In India, what we’re trying to do is to bring in interoperability so that innovation can continue. The latest instance of that is the Open Network for Digital Commerce (ONDC), which promotes open networks for all aspects of exchange of goods and services over digital networks.
TB: The term that we’re looking at is adversarial interoperability. Look at the history of large technology companies like AT&T, which used to have its own network and its own phones, and could create a vertical monopoly. However, when people started to make phones that were compatible with AT&T networks but weren’t made by AT&T, we not only saw the monopoly and outsized control go away, but we also witnessed innovation and competition flourishing. Phones started becoming funkier with more interesting features.
So, interoperability is, to an extent, about counter technology, but it’s not like there’s a war between government and private companies. Rather, the essential idea is more competition makes things better for everybody.
Bhojwani is not a fan of the double tap feature on Instagram chatsShutterstock
Earlier on, both of you touched upon your relationship with technology. But has writing this book changed the way you engage with your devices?
NN: As I said earlier, I only use Twitter, that too for broadcasting. I don’t get into fights with anyone! But what I realised is that the younger generation, those who grew up with social media, can’t really say that I won’t use Instagram or other such platforms. I also realised the value of things I had done in the past, such as having a proper folder system to sort my emails. I have folders going back over two decades, which can fish out anything from any meeting that happened years back.
TB: While writing this book, I learnt a lot about how communities across the Internet are really concerned about how to take notes and remember things in the midst of an information overload. Another interesting thing I can recall is how somebody was telling me that conversations never really end on social media.

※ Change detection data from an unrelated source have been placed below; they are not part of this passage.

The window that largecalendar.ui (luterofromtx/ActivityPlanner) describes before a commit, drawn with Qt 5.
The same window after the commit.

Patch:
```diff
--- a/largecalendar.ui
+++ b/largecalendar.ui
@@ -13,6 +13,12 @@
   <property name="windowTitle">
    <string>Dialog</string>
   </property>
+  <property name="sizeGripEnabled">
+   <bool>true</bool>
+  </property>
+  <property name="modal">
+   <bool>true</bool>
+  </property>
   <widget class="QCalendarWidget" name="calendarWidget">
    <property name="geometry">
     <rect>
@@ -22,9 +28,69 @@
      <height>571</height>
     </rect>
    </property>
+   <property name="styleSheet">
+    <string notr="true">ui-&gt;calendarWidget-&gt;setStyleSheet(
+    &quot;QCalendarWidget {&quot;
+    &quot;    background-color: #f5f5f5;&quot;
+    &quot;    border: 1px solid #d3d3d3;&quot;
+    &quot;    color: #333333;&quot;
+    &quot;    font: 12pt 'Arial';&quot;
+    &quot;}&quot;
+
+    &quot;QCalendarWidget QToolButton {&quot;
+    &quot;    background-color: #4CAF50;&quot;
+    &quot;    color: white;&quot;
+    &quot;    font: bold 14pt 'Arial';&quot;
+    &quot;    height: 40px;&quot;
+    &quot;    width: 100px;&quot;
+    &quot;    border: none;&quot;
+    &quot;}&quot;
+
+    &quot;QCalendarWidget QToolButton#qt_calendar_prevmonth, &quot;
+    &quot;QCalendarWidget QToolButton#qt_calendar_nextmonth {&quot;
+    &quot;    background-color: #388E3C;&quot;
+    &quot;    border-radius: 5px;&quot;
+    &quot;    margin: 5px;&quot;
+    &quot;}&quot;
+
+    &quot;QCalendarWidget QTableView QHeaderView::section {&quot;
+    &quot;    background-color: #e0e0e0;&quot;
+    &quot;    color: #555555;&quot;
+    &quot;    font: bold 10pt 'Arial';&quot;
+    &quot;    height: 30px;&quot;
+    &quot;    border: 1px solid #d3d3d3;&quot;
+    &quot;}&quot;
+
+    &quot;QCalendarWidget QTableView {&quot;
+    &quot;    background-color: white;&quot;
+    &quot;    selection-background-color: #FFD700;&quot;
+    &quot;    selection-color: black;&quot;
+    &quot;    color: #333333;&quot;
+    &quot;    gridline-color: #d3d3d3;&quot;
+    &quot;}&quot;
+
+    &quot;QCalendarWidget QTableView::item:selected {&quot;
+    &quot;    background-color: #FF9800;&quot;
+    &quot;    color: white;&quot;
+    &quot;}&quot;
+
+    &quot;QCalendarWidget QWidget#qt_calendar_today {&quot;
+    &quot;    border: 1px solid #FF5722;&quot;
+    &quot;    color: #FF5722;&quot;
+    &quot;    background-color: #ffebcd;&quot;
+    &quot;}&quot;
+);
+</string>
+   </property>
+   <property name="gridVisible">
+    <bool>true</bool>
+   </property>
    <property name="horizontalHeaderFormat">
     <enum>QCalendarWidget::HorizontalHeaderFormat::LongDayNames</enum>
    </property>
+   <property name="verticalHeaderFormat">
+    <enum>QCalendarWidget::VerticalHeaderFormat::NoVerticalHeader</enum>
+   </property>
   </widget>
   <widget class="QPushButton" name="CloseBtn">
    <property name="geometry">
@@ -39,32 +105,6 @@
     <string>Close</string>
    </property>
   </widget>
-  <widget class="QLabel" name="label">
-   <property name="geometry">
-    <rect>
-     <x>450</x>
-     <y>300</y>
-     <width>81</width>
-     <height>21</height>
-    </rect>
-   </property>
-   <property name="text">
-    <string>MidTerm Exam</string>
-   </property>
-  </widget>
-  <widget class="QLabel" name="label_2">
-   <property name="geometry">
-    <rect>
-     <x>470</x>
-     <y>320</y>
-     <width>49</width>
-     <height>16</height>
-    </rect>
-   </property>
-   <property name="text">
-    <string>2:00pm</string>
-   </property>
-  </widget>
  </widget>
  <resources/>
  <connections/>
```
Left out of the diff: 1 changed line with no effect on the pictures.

You send something and the other person replies with a “LOL” or an emoji, you react to it, and it keeps going on. I also discovered the double tap feature on Instagram where you heart react to someone’s message. I mean, that’s quite insidious, it’s forcing you to pay too much attention to rather pointless aspects of communication.
The next question probably applies more to Tanuj. What is your favourite social media platform or digital app to use?
TB: It’s Twitter, because of the simple reason that it’s the place where I can learn the most without anybody’s permission.
NN: I don’t like any media where algorithms feed me information, that’s like a slippery slope. I prefer linear platforms.
Finally, to end with an optimistic outlook in the midst of our digital dystopia, give us one reason to be hopeful about technology…
NN: Primarily, we think that the digital challenge is something people can overcome, not by will power but through smart use of systems. We can also be hopeful once we realise that we need both individual and collective solutions. Look at the pandemic, the individual solution is wearing a mask while the collective solution is vaccination. Even in the digital world, individual solutions need to be there to function in a more efficient manner, but we also need larger solutions like interoperability.
TB: Digital infrastructure is easier to change than actual, physical infrastructure. Rewriting code is much easier than revamping a city that’s structured to increase inequality. Changing energy dependency from petroleum to solar is hard, but going from one app to another is easier. So even though we are where we are, there’s nothing inevitable about losing hope. The key is to replace the winner-takes-all model with a model for public good. Can we do it really quickly? If we really want to, we can, maybe even in a couple of years. That’s what makes us hopeful.